In 1949 George Orwell published the novel 1984. In Orwell’s future, citizens were under constant surveillance by Big Brother. “Big Brother is watching” became a staple in our language, of something to be feared. The fear is that our governments were spying on us, and that we had no real privacy.
Fast forward to 2013 and we discover that Orwell may not have been too off base. Thanks to the leaking of information by Edward Snowden, we discovered that Big Brother was indeed watching. In this case, Big Brother was the U.S. government. More specifically the NSA through the PRISM surveillance program. We learned that huge amounts of data was not only being collected from specific targets, but from all of us. Our phone conversations, our private message conversations, our locations. There was even the revelation of such projects as Drop Out Jeep in which the NSA could turn on the microphone and camera of iPhones to watch and listen to users, all without their knowing.
This enraged the public. We were being spied on! How dare they! And the world truly did change, a little. People became concerned, to an extent, about their privacy. The thought of the governments which we elected and placed in power would have the gall to do such a thing disgusted us. How dare they take the authority which we had given them to spy on us in such a way.
One would think that this would be enough to get people to think critically about the services they were using and what they are doing. Sadly, it did not. Sadly it seems, most of the public simply listens to media and takes what is told to them at face value.
Apple had come forward to deny the accusation of Drop Out Jeep. They claimed that they had never installed back doors in their phones. Numerous internet companies such as the aforementioned Apple, Google, Facebook, and others which were named in Snowden’s leaks have changed the narrative in the world of privacy. They now state they are concerned for our privacy. They state that they are fighting for our privacy. They are taking that fight for our privacy to very extreme lengths. Now, these same companies that were specifically named by Snowden as leaving wide open back doors to PRISM are now refusing to give the governments any help at all, regardless of the reason. Using the outcry of the public against unnecessary spying, these companies are now using encryption as a means to deny the government help in cases of crime or terrorism. A large portion of the public is happy with this. They happily believe that these companies are looking out for their privacy because they are fighting their governments.

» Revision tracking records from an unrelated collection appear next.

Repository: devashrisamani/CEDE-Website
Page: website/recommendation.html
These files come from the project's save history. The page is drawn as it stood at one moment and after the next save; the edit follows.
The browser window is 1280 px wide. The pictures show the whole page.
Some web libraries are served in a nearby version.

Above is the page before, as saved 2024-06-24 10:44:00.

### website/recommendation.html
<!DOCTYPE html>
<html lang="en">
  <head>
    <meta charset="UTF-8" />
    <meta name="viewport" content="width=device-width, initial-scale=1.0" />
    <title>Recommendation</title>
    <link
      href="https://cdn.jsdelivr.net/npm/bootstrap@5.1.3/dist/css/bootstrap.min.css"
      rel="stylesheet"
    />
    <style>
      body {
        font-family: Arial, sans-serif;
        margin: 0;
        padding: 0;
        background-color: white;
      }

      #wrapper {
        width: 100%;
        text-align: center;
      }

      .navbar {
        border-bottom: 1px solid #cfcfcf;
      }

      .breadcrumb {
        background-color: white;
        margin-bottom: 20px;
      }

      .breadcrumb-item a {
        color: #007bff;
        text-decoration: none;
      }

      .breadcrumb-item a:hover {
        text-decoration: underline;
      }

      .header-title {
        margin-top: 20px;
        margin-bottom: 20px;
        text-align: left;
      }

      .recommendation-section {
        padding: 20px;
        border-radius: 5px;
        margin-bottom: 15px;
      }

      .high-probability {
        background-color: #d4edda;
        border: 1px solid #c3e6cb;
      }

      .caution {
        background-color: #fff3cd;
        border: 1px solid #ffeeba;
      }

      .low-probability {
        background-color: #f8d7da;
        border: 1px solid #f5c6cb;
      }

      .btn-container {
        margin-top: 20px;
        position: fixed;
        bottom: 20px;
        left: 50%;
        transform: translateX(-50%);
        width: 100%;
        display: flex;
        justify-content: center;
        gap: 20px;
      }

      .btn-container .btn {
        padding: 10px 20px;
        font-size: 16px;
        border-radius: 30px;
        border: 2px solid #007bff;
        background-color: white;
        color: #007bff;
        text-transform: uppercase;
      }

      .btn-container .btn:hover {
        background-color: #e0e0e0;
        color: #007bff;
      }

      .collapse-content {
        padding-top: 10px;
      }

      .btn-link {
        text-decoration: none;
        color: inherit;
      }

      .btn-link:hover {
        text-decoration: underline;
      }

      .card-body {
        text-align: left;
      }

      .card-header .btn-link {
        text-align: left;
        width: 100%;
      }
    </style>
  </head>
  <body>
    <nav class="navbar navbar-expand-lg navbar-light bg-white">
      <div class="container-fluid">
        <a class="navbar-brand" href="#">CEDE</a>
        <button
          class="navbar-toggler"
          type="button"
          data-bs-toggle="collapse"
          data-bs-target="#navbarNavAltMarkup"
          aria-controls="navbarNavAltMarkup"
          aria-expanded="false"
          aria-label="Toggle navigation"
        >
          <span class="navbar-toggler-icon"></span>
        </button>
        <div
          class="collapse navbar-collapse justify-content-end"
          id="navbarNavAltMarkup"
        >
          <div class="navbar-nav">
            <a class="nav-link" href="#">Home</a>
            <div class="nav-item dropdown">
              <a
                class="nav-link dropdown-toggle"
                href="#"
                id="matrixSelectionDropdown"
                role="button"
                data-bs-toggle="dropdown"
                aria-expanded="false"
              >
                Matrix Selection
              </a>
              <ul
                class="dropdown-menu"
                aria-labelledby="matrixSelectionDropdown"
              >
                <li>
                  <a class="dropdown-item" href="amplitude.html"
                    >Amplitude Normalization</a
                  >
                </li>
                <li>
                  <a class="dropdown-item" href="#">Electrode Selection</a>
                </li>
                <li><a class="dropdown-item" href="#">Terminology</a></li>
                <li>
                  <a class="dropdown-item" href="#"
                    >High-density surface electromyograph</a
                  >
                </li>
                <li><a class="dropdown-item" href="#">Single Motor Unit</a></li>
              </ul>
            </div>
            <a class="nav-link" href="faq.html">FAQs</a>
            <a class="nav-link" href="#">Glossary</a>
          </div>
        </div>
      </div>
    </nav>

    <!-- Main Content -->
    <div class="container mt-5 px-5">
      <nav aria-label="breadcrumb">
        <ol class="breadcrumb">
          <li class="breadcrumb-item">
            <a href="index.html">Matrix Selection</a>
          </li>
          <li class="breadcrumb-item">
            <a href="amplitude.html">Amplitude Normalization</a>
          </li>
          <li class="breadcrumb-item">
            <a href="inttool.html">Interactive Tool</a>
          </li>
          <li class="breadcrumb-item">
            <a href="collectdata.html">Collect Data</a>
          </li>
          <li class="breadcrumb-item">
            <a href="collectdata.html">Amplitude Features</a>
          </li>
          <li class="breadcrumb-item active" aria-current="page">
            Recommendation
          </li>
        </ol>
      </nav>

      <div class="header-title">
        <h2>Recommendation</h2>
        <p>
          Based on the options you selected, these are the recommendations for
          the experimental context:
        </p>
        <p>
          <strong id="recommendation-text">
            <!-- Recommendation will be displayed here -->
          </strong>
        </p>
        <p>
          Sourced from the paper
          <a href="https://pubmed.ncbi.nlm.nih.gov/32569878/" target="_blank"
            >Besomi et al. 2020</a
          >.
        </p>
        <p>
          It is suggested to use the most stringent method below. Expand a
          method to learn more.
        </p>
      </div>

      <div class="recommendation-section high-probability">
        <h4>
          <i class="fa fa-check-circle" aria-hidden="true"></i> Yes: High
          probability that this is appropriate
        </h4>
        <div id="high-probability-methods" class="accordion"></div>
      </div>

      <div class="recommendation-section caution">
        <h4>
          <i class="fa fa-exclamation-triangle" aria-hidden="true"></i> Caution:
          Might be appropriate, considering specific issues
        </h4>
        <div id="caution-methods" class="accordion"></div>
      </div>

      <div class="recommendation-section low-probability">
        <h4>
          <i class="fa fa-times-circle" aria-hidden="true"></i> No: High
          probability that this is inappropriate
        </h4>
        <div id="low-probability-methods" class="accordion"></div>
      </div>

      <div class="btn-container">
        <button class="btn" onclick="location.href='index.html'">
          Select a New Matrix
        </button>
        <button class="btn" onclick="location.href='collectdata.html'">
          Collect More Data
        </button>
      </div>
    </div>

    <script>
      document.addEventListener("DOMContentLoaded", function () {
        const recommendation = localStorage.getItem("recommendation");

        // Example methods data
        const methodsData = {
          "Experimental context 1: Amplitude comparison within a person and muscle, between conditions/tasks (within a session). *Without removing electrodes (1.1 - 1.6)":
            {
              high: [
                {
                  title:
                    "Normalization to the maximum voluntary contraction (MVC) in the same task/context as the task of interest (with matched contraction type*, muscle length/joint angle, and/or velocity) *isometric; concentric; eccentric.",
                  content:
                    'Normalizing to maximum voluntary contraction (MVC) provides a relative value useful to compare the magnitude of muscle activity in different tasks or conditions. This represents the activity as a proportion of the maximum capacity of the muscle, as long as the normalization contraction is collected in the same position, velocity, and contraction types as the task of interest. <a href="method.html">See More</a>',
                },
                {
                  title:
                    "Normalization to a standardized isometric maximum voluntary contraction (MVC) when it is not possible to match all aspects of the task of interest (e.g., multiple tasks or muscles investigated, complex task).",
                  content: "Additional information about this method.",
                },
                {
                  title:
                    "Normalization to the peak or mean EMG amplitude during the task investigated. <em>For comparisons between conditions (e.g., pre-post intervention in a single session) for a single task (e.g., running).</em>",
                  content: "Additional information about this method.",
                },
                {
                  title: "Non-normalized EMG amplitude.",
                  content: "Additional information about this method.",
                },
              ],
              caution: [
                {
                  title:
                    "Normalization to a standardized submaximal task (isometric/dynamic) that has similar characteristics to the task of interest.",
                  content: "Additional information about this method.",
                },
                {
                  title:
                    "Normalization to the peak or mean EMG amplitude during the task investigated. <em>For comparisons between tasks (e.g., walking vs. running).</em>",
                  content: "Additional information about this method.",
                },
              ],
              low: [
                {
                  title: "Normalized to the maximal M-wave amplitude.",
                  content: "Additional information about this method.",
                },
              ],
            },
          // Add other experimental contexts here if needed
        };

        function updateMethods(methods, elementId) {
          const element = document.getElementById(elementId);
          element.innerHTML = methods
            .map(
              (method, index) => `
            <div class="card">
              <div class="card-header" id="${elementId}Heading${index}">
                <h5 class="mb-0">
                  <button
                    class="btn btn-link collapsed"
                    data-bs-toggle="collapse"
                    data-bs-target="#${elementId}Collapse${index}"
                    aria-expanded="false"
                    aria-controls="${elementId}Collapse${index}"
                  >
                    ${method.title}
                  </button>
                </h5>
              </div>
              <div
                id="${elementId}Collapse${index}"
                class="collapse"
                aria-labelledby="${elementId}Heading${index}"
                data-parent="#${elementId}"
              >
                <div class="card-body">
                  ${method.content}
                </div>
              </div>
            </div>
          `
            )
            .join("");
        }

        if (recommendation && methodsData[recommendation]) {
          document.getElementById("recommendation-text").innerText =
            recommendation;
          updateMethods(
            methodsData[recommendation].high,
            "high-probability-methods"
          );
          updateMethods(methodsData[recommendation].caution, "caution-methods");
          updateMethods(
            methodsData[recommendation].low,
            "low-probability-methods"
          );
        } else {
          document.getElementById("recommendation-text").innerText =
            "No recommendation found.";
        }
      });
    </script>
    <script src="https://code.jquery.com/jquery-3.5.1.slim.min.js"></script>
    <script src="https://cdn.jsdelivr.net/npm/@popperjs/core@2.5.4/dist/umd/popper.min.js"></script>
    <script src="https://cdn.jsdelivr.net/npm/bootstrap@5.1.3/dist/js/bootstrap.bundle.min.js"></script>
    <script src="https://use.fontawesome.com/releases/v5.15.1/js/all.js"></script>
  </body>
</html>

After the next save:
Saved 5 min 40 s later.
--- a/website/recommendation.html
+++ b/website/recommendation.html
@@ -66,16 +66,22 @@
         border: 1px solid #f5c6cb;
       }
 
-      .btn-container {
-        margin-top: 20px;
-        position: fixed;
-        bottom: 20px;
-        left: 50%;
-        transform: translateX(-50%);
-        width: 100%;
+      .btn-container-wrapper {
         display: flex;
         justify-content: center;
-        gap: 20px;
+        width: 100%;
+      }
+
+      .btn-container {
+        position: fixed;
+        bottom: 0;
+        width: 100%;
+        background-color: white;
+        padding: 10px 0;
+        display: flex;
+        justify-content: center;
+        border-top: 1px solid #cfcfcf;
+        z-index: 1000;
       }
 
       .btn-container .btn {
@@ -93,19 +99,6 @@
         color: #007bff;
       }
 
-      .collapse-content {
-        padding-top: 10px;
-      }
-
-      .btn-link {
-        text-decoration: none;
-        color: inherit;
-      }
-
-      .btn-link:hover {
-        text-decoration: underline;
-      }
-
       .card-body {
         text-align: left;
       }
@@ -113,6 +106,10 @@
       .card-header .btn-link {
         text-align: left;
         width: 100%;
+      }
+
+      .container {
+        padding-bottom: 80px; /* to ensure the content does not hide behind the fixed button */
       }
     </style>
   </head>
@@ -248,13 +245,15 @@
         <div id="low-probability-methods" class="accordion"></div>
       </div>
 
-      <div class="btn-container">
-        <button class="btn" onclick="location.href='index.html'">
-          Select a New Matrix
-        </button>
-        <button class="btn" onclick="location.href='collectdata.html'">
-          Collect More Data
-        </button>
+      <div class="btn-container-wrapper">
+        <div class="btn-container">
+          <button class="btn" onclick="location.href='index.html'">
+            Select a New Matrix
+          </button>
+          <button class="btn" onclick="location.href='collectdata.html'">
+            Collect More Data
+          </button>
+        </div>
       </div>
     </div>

There is a critical flaw in this theory. The flaw is that back doors are not needed when there are wide open front doors.
Big Brother is indeed watching. Big Brother is watching more intently than he’s ever watched before. But it’s not the Big Brother most people would recognize. It turns out that Big Brother is not the governments of this world. Instead, Big Brother is commercial companies. The same commercial companies originally listed by Snowden in his leaks. And these commercial companies are not watching us so ensure we are stepping inside the lines, they’re not watching to ensure we follow the laws of the land, they are watching for profit. They are watching to commoditize the user.
Let’s look back to what the public was outraged about. It was the wholesale spying on our communications. Be they voice calls, emails, or messages sent via different messengers. It was not the wiretapping of criminals, that has gone on for long enough with no complaints by the public. It was the fact that regular law abiding folk was being watched and listened to. The fact of the matter is, that those regular law abiding folk are now being watched and listened to at an even greater extent.
Social media giant Facebook, which also owns Instagram and WhatsApp, tracks us to an extent I believe Project PRISM would be jealous of. They track users location, web history, they have access to millions if not billions of photos of it’s users. It is now being found out that Facebook leaves the mic active on phones using it’s apps, and is scraping information from the so called private messages being sent between users. Google has placed many apps in the Apple App Store, one of the newer ones is a keyboard which will relay information back to Google, with the reasoning that it will provide a better experience to the user. The fact of the matter is it is information being collected on the user, and sent out to a third party. The shocking thing? Apple and Google, who have stated a strong stance against the supposed back doors requested by governments are allowing apps not limited to Facebook and Google full access to their users. The very access they claim to be protecting from governments.
How can we ensure that users fully understand what they are giving up by using these “services”? I think it’s obvious that users do not. All too obvious. Many of these activities carried out by these apps are hidden deep withing EULA agreements which no one ever realistically reads, or camouflaged behind confusing permissions. Do we need further proof? Here’s a perfect test. Do a quick internet search of “turn off location services in Facebook” and you will find hundreds of posts written over the last several years which follow the same pattern. That pattern is as follows;
“Did you know Facebook tracks your location? No one wants that. Here’s how to turn it off”
This is generally followed by a few angry comments from readers that are shocked that Facebook has done such a thing. They will then turn off their location services, and go back to happily using Facebook and on the next Facebook update those location services are turned back on again, with the user none the wiser.
If you’d like further proof, simply read any of the comments on any site which was speaking about the Apple vs. FBI encryption debate. You shall see hundreds of users irate over the idea that the government would have access to the messages of users, all the while gladly handing over this very same information to companies which have absolutely no responsibility to our welfare. The only responsibility these companies have is to profit. And it shows.
If you ask me, the battle over back doors is simply a diversionary tactic. A diversion so that users will not notice that the front door is wide open.